■ How to complete this task
Give back the full data, retyped precisely.

Extracted data entries
+--

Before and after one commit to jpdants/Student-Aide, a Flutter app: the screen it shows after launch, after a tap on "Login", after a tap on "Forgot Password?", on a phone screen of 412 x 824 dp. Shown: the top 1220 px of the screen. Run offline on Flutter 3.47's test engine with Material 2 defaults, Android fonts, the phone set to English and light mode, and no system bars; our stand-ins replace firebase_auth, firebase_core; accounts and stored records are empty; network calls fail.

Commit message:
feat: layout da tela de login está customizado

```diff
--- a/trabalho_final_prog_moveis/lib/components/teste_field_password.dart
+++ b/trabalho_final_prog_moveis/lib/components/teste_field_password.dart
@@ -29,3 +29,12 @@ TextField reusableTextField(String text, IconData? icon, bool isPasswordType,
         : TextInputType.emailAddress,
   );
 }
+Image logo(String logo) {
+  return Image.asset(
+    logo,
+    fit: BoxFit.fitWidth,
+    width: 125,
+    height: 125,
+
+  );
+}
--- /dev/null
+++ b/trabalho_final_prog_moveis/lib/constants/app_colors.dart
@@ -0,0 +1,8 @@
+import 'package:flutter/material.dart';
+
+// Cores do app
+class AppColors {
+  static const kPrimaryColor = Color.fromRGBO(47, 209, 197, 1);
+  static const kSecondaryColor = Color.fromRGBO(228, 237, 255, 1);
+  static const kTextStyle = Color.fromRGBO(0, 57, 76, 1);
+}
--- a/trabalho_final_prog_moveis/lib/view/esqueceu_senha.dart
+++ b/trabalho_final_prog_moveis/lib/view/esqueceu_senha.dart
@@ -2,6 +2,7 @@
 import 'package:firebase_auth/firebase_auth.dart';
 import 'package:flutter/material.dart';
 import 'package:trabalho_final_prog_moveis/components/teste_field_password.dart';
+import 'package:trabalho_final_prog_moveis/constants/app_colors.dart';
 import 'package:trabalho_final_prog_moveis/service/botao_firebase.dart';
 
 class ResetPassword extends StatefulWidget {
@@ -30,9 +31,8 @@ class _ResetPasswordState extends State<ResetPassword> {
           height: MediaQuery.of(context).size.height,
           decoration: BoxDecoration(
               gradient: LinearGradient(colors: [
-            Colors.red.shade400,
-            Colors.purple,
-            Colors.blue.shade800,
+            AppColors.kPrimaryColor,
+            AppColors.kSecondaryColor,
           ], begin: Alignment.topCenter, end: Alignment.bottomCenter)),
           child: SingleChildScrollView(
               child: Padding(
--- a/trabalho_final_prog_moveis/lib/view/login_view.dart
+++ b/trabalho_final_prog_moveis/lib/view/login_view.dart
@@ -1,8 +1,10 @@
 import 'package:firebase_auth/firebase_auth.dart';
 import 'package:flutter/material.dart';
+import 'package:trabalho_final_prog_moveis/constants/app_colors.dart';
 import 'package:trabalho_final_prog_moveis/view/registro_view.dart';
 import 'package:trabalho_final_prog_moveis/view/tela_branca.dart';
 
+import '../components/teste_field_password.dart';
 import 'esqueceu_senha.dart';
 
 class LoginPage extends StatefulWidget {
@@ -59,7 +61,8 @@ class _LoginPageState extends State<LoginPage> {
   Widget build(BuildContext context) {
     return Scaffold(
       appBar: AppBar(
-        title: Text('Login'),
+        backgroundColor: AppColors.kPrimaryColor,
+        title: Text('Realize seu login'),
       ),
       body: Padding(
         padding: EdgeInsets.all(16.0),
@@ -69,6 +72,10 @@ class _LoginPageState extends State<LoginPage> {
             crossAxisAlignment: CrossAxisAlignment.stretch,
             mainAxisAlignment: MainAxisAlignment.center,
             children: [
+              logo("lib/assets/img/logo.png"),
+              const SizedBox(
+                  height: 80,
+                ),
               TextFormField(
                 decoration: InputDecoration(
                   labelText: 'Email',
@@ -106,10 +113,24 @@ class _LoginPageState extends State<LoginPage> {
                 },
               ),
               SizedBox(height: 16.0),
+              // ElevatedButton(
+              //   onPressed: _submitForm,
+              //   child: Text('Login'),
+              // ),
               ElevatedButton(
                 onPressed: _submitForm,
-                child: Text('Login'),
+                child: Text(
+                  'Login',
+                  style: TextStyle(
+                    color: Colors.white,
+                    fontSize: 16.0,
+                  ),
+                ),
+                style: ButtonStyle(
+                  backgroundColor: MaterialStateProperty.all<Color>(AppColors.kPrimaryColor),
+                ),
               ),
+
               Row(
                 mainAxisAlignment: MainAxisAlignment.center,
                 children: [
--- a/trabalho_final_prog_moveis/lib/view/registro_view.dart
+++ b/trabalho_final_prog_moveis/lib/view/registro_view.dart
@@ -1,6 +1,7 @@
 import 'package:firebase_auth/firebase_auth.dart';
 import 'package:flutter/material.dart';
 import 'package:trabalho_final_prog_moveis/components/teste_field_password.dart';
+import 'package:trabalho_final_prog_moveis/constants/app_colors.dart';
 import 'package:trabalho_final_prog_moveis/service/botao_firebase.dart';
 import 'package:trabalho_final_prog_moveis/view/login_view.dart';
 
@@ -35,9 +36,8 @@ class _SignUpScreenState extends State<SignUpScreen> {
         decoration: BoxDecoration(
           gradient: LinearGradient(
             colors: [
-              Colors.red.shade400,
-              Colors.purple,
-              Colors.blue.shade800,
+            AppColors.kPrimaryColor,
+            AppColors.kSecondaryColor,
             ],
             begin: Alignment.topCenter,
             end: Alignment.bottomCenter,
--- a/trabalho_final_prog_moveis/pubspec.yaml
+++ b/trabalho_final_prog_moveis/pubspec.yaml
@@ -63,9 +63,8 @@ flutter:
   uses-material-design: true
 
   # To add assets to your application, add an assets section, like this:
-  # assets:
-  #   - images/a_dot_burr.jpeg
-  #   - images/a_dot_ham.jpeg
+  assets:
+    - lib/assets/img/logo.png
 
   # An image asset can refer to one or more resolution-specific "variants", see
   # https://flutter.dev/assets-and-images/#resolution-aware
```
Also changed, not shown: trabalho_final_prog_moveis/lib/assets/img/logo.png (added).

+--

■ Problem solution
Before and after one commit to jpdants/Student-Aide, a Flutter app: the screen it shows after launch, after a tap on "Login", after a tap on "Forgot Password?", on a phone screen of 412 x 824 dp. Shown: the top 1220 px of the screen. Run offline on Flutter 3.47's test engine with Material 2 defaults, Android fonts, the phone set to English and light mode, and no system bars; our stand-ins replace firebase_auth, firebase_core; accounts and stored records are empty; network calls fail.

Commit message:
feat: layout da tela de login está customizado

```diff
--- a/trabalho_final_prog_moveis/lib/components/teste_field_password.dart
+++ b/trabalho_final_prog_moveis/lib/components/teste_field_password.dart
@@ -29,3 +29,12 @@ TextField reusableTextField(String text, IconData? icon, bool isPasswordType,
         : TextInputType.emailAddress,
   );
 }
+Image logo(String logo) {
+  return Image.asset(
+    logo,
+    fit: BoxFit.fitWidth,
+    width: 125,
+    height: 125,
+
+  );
+}
--- /dev/null
+++ b/trabalho_final_prog_moveis/lib/constants/app_colors.dart
@@ -0,0 +1,8 @@
+import 'package:flutter/material.dart';
+
+// Cores do app
+class AppColors {
+  static const kPrimaryColor = Color.fromRGBO(47, 209, 197, 1);
+  static const kSecondaryColor = Color.fromRGBO(228, 237, 255, 1);
+  static const kTextStyle = Color.fromRGBO(0, 57, 76, 1);
+}
--- a/trabalho_final_prog_moveis/lib/view/esqueceu_senha.dart
+++ b/trabalho_final_prog_moveis/lib/view/esqueceu_senha.dart
@@ -2,6 +2,7 @@
 import 'package:firebase_auth/firebase_auth.dart';
 import 'package:flutter/material.dart';
 import 'package:trabalho_final_prog_moveis/components/teste_field_password.dart';
+import 'package:trabalho_final_prog_moveis/constants/app_colors.dart';
 import 'package:trabalho_final_prog_moveis/service/botao_firebase.dart';
 
 class ResetPassword extends StatefulWidget {
@@ -30,9 +31,8 @@ class _ResetPasswordState extends State<ResetPassword> {
           height: MediaQuery.of(context).size.height,
           decoration: BoxDecoration(
               gradient: LinearGradient(colors: [
-            Colors.red.shade400,
-            Colors.purple,
-            Colors.blue.shade800,
+            AppColors.kPrimaryColor,
+            AppColors.kSecondaryColor,
           ], begin: Alignment.topCenter, end: Alignment.bottomCenter)),
           child: SingleChildScrollView(
               child: Padding(
--- a/trabalho_final_prog_moveis/lib/view/login_view.dart
+++ b/trabalho_final_prog_moveis/lib/view/login_view.dart
@@ -1,8 +1,10 @@
 import 'package:firebase_auth/firebase_auth.dart';
 import 'package:flutter/material.dart';
+import 'package:trabalho_final_prog_moveis/constants/app_colors.dart';
 import 'package:trabalho_final_prog_moveis/view/registro_view.dart';
 import 'package:trabalho_final_prog_moveis/view/tela_branca.dart';
 
+import '../components/teste_field_password.dart';
 import 'esqueceu_senha.dart';
 
 class LoginPage extends StatefulWidget {
@@ -59,7 +61,8 @@ class _LoginPageState extends State<LoginPage> {
   Widget build(BuildContext context) {
     return Scaffold(
       appBar: AppBar(
-        title: Text('Login'),
+        backgroundColor: AppColors.kPrimaryColor,
+        title: Text('Realize seu login'),
       ),
       body: Padding(
         padding: EdgeInsets.all(16.0),
@@ -69,6 +72,10 @@ class _LoginPageState extends State<LoginPage> {
             crossAxisAlignment: CrossAxisAlignment.stretch,
             mainAxisAlignment: MainAxisAlignment.center,
             children: [
+              logo("lib/assets/img/logo.png"),
+              const SizedBox(
+                  height: 80,
+                ),
               TextFormField(
                 decoration: InputDecoration(
                   labelText: 'Email',
@@ -106,10 +113,24 @@ class _LoginPageState extends State<LoginPage> {
                 },
               ),
               SizedBox(height: 16.0),
+              // ElevatedButton(
+              //   onPressed: _submitForm,
+              //   child: Text('Login'),
+              // ),
               ElevatedButton(
                 onPressed: _submitForm,
-                child: Text('Login'),
+                child: Text(
+                  'Login',
+                  style: TextStyle(
+                    color: Colors.white,
+                    fontSize: 16.0,
+                  ),
+                ),
+                style: ButtonStyle(
+                  backgroundColor: MaterialStateProperty.all<Color>(AppColors.kPrimaryColor),
+                ),
               ),
+
               Row(
                 mainAxisAlignment: MainAxisAlignment.center,
                 children: [
--- a/trabalho_final_prog_moveis/lib/view/registro_view.dart
+++ b/trabalho_final_prog_moveis/lib/view/registro_view.dart
@@ -1,6 +1,7 @@
 import 'package:firebase_auth/firebase_auth.dart';
 import 'package:flutter/material.dart';
 import 'package:trabalho_final_prog_moveis/components/teste_field_password.dart';
+import 'package:trabalho_final_prog_moveis/constants/app_colors.dart';
 import 'package:trabalho_final_prog_moveis/service/botao_firebase.dart';
 import 'package:trabalho_final_prog_moveis/view/login_view.dart';
 
@@ -35,9 +36,8 @@ class _SignUpScreenState extends State<SignUpScreen> {
         decoration: BoxDecoration(
           gradient: LinearGradient(
             colors: [
-              Colors.red.shade400,
-              Colors.purple,
-              Colors.blue.shade800,
+            AppColors.kPrimaryColor,
+            AppColors.kSecondaryColor,
             ],
             begin: Alignment.topCenter,
             end: Alignment.bottomCenter,
--- a/trabalho_final_prog_moveis/pubspec.yaml
+++ b/trabalho_final_prog_moveis/pubspec.yaml
@@ -63,9 +63,8 @@ flutter:
   uses-material-design: true
 
   # To add assets to your application, add an assets section, like this:
-  # assets:
-  #   - images/a_dot_burr.jpeg
-  #   - images/a_dot_ham.jpeg
+  assets:
+    - lib/assets/img/logo.png
 
   # An image asset can refer to one or more resolution-specific "variants", see
   # https://flutter.dev/assets-and-images/#resolution-aware
```
Also changed, not shown: trabalho_final_prog_moveis/lib/assets/img/logo.png (added).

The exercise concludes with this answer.